▸ **Problem**: The expected output is the line with "Update Landing.jsx" followed by every remaining line of the entries, all repeated exactly.

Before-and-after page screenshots
□ □ □ □ □

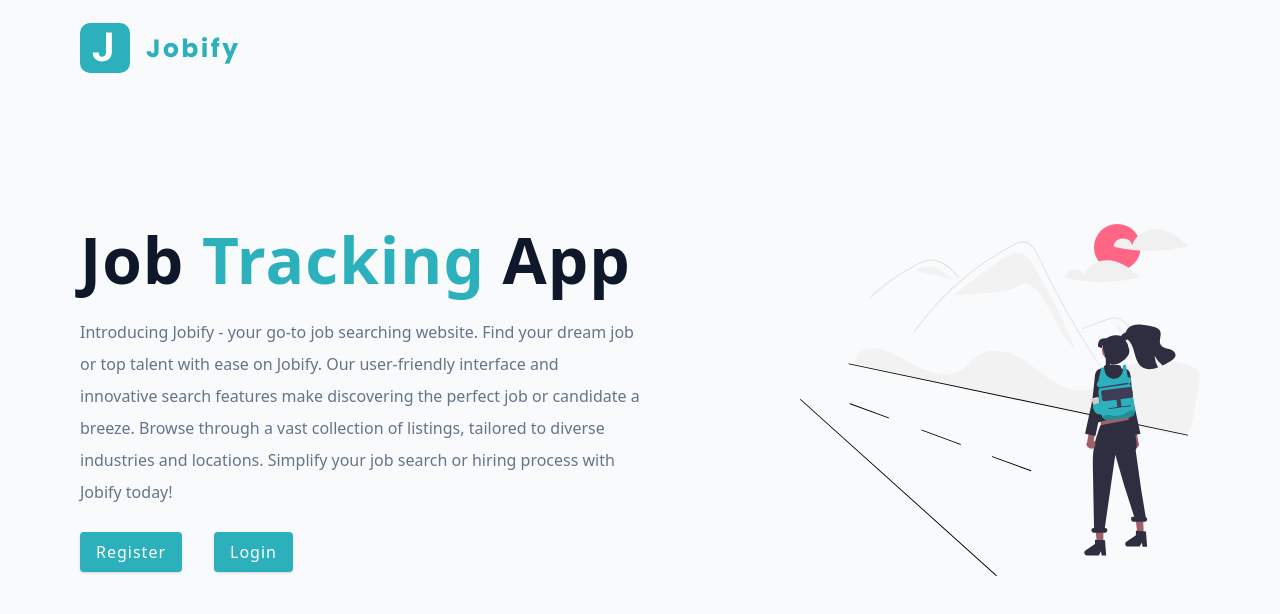
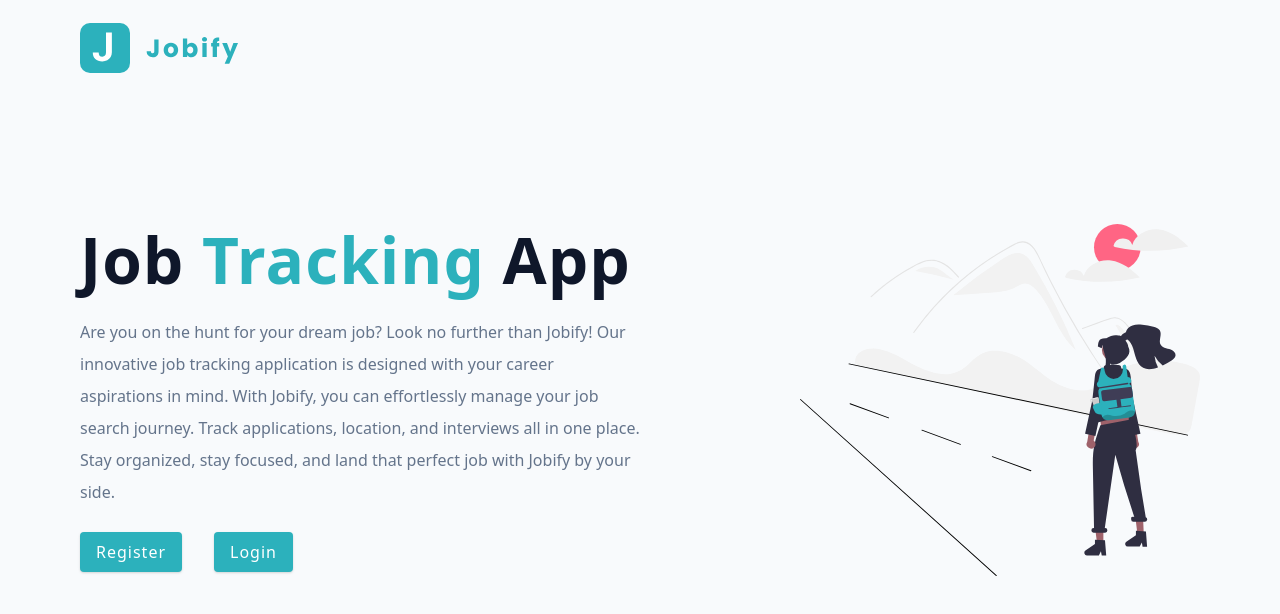
Before and after one commit to KateLu666/Jobify, a React (Vite) app in the folder Client/: page / in a window 1280 px wide. Shown: the top 614 px of the page. Built offline with nearby package versions, Linux system fonts and the light colour scheme.

Commit message:
Update Landing.jsx

```diff
--- a/Client/src/pages/Landing.jsx
+++ b/Client/src/pages/Landing.jsx
@@ -16,12 +16,12 @@ const Landing = () => {
             Job <span>tracking</span> App
           </h1>
           <p>
-            Introducing Jobify - your go-to job searching website. Find your
-            dream job or top talent with ease on Jobify. Our user-friendly
-            interface and innovative search features make discovering the
-            perfect job or candidate a breeze. Browse through a vast collection
-            of listings, tailored to diverse industries and locations. Simplify
-            your job search or hiring process with Jobify today!
+            Are you on the hunt for your dream job? Look no further than Jobify!
+            Our innovative job tracking application is designed with your career
+            aspirations in mind. With Jobify, you can effortlessly manage your
+            job search journey. Track applications, location, and interviews all
+            in one place. Stay organized, stay focused, and land that perfect
+            job with Jobify by your side.
           </p>
           <Link to="/register" className="btn register-link">
             Register
```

□ □ □ □ □

▸ **Completed task**:
Update Landing.jsx

```diff
--- a/Client/src/pages/Landing.jsx
+++ b/Client/src/pages/Landing.jsx
@@ -16,12 +16,12 @@ const Landing = () => {
             Job <span>tracking</span> App
           </h1>
           <p>
-            Introducing Jobify - your go-to job searching website. Find your
-            dream job or top talent with ease on Jobify. Our user-friendly
-            interface and innovative search features make discovering the
-            perfect job or candidate a breeze. Browse through a vast collection
-            of listings, tailored to diverse industries and locations. Simplify
-            your job search or hiring process with Jobify today!
+            Are you on the hunt for your dream job? Look no further than Jobify!
+            Our innovative job tracking application is designed with your career
+            aspirations in mind. With Jobify, you can effortlessly manage your
+            job search journey. Track applications, location, and interviews all
+            in one place. Stay organized, stay focused, and land that perfect
+            job with Jobify by your side.
           </p>
           <Link to="/register" className="btn register-link">
             Register
```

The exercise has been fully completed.